IN THE JUNE 2008 ISSUE OF "HEMATOLOGIC CANCER NEWS" PUBLISHED BY THE LEUKEMIA & LYMPHOMA SOCIETY I FIND PROMISING NEWS FOR THE TYPE OF LYMPHOMA THAT MY HUSBAND HAS. WE ARE PRAYING THAT THE STEM CELL TRANSPLANT WILL CURE CHARLIE'S MANTLE CELL LYMPHOMA OR PUT IT IN A LONG TERM REMISSION, BUT IF THE LYMPHOMA COMES BACK THERE IS ANOTHER ALTERNATIVE THAT COULD BE USED. THAT IS ENCOURAGING TO ME. THE FOLLOWING IS THE ARTICLE THAT APPEARED IN THE MAGAZINE.
Promising News from ASCO
From targeted therapies to tailored medicine, the recent American Society of Clinical Oncology (ASCO) annual meeting featured the latest in potentially lifesaving blood cancer therapies.
The Chicago conference drew thousands of the world's top oncologists and researchers, and they weren't disappointed. The science of cancer is evolving quickly - with LLS-funded researchers in the lead, said Barton Kamen, M.D., Ph.D., LLS chief medical officer.

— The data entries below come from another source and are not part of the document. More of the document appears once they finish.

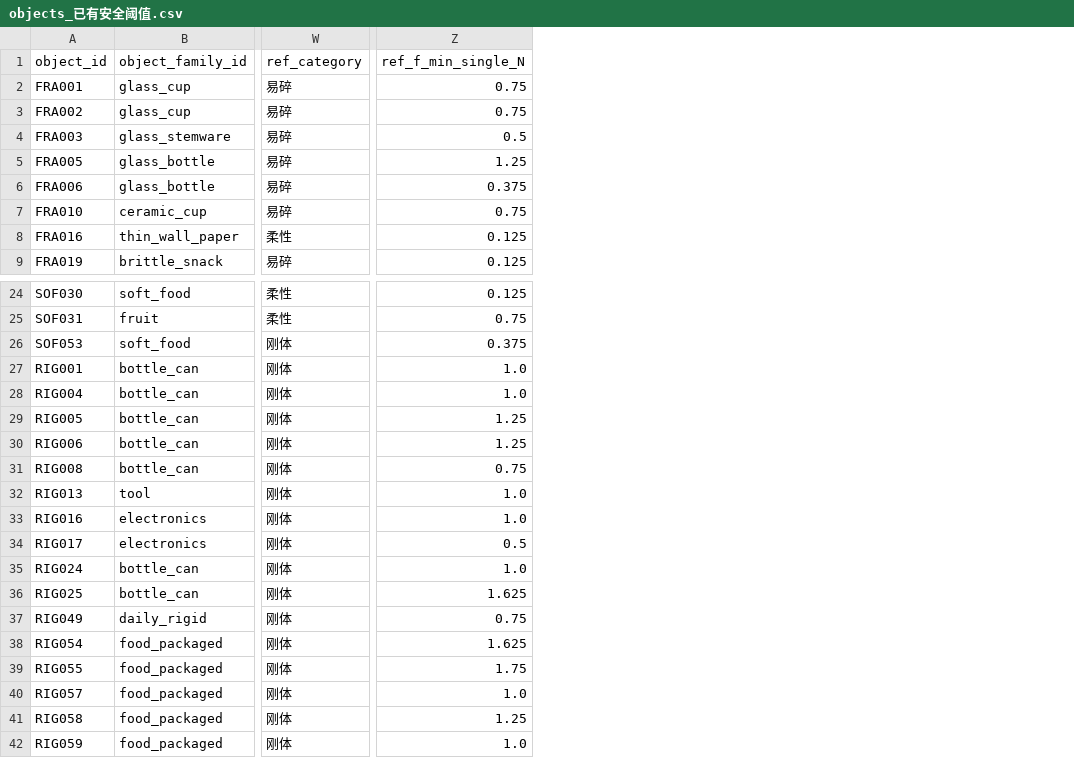
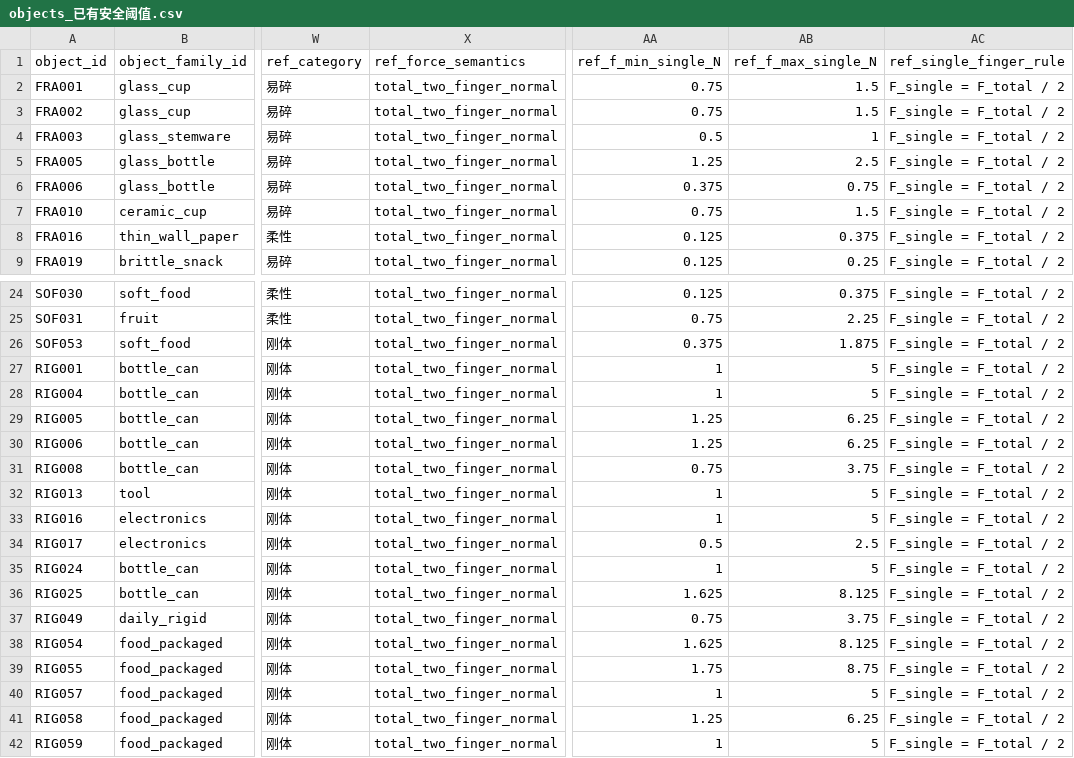
Before and after one commit to xzr-vvv/Vision-based-Material-Safety-Threshold-prediction, a CSV file: 数据采集准备/objects_已有安全阈值.csv, drawn as a sheet; only a part is shown, gaps mark what is left out; addresses are those after the commit; the diff covers the shown part only; the diff names each change by its address in the sheet, - before the commit and + after, or states it on an @@ line.

Commit message:
objects_已有安全阈值.csv补齐力值语义控制(按交付清单要求): 新增ref_force_semantics声明两指总力, 原始总力值保留, 新增ref_f_max_single_N, 明文换算规则F_single=F_total/2, 消除静默转换

```diff
--- a/数据采集准备/objects_已有安全阈值.csv
+++ b/数据采集准备/objects_已有安全阈值.csv
+column X (ref_force_semantics), rows 2-9: all total_two_finger_normal; rows 24-42: all total_two_finger_normal
+column AB (ref_f_max_single_N), rows 2-9: 1.5 | 1.5 | 1 | 2.5 | 0.75 | 1.5 | 0.375 | 0.25; rows 24-42: 0.375 | 2.25 | 1.875 | 5 | 5 | 6.25 | 6.25 | 3.75 | 5 | 5 | 2.5 | 5 | 8.125 | 3.75 | 8.125 | 8.75 | 5 | 6.25 | 5
+column AC (ref_single_finger_rule), rows 2-9: all F_single = F_total / 2; rows 24-42: all F_single = F_total / 2
-AA27:AA28 (ref_f_min_single_N): 1.0
+AA27:AA28 (ref_f_min_single_N): 1
-AA32:AA33 (ref_f_min_single_N): 1.0
+AA32:AA33 (ref_f_min_single_N): 1
-AA35 (ref_f_min_single_N): 1.0
+AA35 (ref_f_min_single_N): 1
-AA40 (ref_f_min_single_N): 1.0
+AA40 (ref_f_min_single_N): 1
-AA42 (ref_f_min_single_N): 1.0
+AA42 (ref_f_min_single_N): 1
```
Also changed, not shown: 1 edited cell elsewhere in this file.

"The scientists are giving us tsunamis of data," Dr. Kamen said. "Our job now is to find and interpret the most useful information. Clearly the thrust of the ASCO presentations was how we can best tailor therapies to the individual patient."
Meeting highlights included:
A Phase I clinical trial of the drug ABT-263, which accelerates cell death, was particularly promising among patients with chronic lymphocytic leukemia (CLL) and small lymphocytic lymphoma. Researchers included Owen O'Connor, M.D., Ph.D., of Columbia University, and John Leonard, M.D., of Weill Medical College of Cornell University, both recipients of LLS funding.
In clinical trials, the drug dasatinib (Sprycel®) was shown to produce complete cytogenetic remissions in 53 percent of patients with chronic phase chronic myelogenous leukemia (CML) and 46 percent in lymphoid blast phase.
New strategies to destroy the stem cells that cause CML and other leukemias.
Positive reports on a class of drugs that target a molecule called mTOR, which seems to be involved in many cancers, including blood cancers. One of these drugs, temsirolimus, appears effective against mantle cell lymphoma and other forms of non-Hodgkin lymphoma (NHL).
LLS-funded John Timmerman, M.D., of UCLA School of Medicine, John Byrd, M.D., of The Ohio State University College of Medicine, and John Pagel, M.D., Fred Hutchinson Cancer Center, led a trial that evaluated a new lymphoma treatment that combined Rituxan® with an IL-21 molecule that activates immune cells, enhancing Rituxan's anti-lymphoma activity. Side effects were few and a third of the patients showed signs of improvement.
A study showed that a drug cocktail of lenalidomide (Revlimid®) and low-dose dexamethasone was superior in increasing overall survival than lenalidomide and high (standard) dose dexamethasone. Using less dexamethasone also cuts down on side effects.